> [Modification records]
....................

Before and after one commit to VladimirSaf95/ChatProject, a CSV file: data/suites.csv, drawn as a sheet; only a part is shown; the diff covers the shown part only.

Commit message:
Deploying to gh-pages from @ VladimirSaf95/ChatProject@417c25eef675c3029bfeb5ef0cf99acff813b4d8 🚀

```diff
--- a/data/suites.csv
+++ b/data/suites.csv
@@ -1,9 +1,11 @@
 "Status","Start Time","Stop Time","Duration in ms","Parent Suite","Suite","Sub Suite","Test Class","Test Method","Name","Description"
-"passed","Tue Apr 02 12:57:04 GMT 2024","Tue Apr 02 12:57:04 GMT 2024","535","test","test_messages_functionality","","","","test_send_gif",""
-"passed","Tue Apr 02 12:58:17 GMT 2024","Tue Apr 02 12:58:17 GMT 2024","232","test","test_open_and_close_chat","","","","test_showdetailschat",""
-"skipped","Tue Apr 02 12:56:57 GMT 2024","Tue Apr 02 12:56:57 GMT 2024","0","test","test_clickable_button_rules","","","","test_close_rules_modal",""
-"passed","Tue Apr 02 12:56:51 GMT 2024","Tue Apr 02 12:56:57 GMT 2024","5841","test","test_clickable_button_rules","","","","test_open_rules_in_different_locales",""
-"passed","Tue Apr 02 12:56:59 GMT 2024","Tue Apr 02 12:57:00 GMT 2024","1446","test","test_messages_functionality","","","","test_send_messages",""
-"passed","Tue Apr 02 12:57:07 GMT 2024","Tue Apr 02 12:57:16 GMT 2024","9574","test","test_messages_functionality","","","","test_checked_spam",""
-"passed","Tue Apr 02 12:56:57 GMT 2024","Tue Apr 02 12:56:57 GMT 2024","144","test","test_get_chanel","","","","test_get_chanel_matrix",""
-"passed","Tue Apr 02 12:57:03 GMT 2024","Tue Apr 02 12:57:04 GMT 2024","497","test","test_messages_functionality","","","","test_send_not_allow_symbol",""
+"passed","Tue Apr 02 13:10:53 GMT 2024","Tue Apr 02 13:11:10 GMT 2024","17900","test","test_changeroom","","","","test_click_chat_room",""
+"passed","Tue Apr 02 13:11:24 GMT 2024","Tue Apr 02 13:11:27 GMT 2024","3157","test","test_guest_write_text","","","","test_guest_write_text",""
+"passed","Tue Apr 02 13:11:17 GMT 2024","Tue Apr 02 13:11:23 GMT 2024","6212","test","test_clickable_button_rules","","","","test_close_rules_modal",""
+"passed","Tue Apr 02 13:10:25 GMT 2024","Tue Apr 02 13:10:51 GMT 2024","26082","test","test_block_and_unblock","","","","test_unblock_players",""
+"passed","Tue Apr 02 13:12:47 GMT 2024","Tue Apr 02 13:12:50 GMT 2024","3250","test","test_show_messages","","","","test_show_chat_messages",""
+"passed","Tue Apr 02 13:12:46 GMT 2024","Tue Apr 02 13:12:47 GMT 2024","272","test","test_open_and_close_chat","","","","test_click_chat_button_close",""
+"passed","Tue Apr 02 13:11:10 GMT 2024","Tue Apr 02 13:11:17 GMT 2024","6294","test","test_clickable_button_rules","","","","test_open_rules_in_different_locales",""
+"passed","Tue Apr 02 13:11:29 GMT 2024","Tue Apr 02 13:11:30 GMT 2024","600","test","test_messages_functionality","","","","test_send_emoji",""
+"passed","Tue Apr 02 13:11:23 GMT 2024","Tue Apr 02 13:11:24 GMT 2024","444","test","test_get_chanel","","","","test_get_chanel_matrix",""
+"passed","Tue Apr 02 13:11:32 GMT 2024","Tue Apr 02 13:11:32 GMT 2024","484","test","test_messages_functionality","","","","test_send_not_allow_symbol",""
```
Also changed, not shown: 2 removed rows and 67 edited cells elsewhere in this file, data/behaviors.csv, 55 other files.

....................

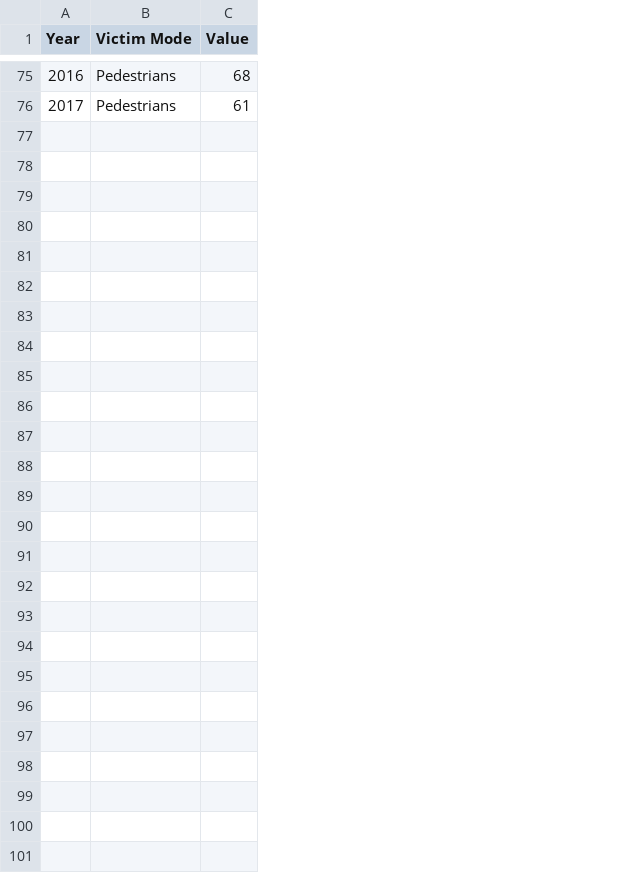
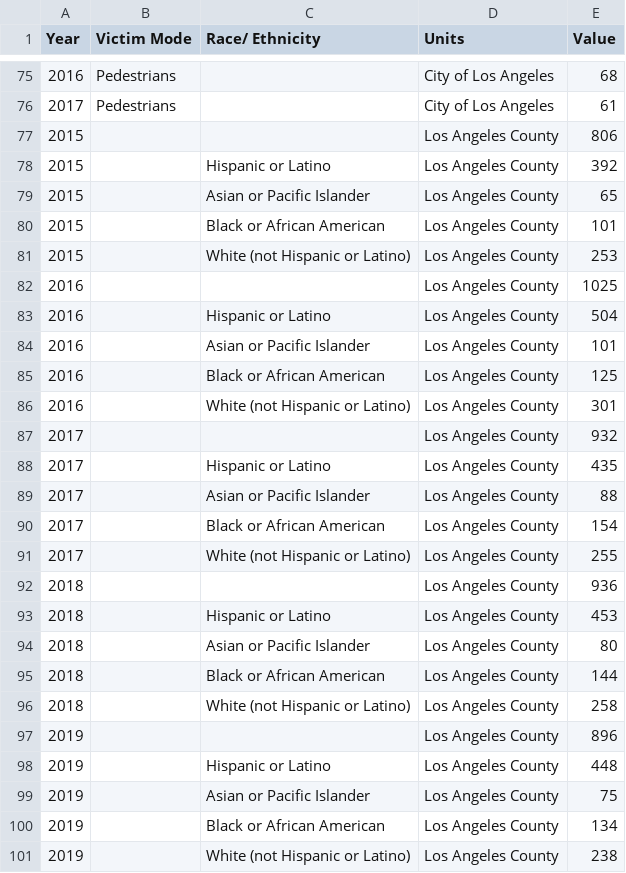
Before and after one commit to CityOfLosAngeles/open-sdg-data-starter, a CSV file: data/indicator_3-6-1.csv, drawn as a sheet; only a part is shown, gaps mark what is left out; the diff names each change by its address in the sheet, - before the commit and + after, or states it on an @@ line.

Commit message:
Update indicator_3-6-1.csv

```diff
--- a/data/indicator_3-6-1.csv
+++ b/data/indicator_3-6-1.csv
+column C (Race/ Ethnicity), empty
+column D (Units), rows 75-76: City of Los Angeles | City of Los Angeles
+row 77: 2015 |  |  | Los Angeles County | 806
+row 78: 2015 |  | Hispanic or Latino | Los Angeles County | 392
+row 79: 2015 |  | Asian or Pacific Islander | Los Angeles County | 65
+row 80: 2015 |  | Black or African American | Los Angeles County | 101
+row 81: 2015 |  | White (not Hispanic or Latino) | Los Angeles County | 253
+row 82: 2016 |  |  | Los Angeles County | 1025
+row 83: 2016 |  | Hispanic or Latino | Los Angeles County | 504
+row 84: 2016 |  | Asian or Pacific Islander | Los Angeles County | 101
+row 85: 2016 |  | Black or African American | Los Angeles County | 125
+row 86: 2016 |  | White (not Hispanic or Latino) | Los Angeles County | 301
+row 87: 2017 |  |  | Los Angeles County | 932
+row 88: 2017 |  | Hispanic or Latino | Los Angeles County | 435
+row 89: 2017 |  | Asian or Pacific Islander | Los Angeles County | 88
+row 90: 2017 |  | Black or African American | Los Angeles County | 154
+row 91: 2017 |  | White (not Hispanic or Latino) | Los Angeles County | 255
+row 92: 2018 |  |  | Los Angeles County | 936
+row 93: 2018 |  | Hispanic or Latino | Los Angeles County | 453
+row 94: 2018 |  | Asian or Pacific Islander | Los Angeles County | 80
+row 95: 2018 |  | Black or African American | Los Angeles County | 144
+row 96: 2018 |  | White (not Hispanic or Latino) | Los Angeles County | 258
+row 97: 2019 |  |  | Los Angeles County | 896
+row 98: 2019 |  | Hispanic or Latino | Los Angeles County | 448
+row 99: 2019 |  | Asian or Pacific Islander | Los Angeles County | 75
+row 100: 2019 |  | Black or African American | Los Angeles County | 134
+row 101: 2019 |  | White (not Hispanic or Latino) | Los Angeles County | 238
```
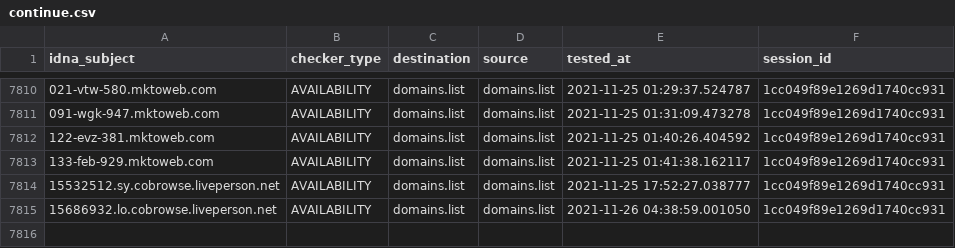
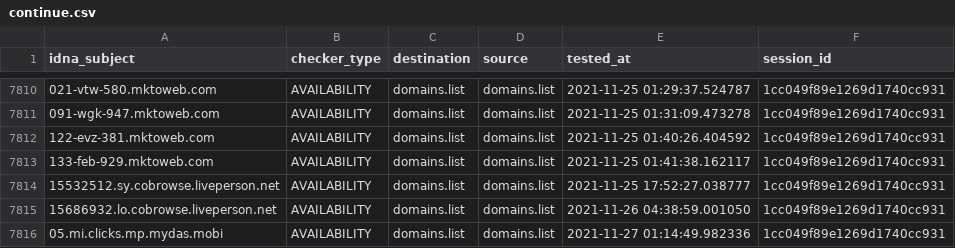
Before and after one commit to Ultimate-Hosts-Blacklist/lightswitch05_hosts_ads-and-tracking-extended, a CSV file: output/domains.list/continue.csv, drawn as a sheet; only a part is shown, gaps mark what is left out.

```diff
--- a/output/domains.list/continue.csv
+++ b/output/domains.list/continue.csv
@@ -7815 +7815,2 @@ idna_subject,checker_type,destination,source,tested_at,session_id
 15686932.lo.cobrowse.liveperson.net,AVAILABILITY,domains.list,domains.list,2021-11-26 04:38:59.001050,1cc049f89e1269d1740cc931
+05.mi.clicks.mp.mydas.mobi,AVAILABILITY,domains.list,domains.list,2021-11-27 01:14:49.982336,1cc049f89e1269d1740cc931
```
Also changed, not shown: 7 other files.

....................

Please state how many lines of the entries above include the string "data", giving the number and nothing more.

7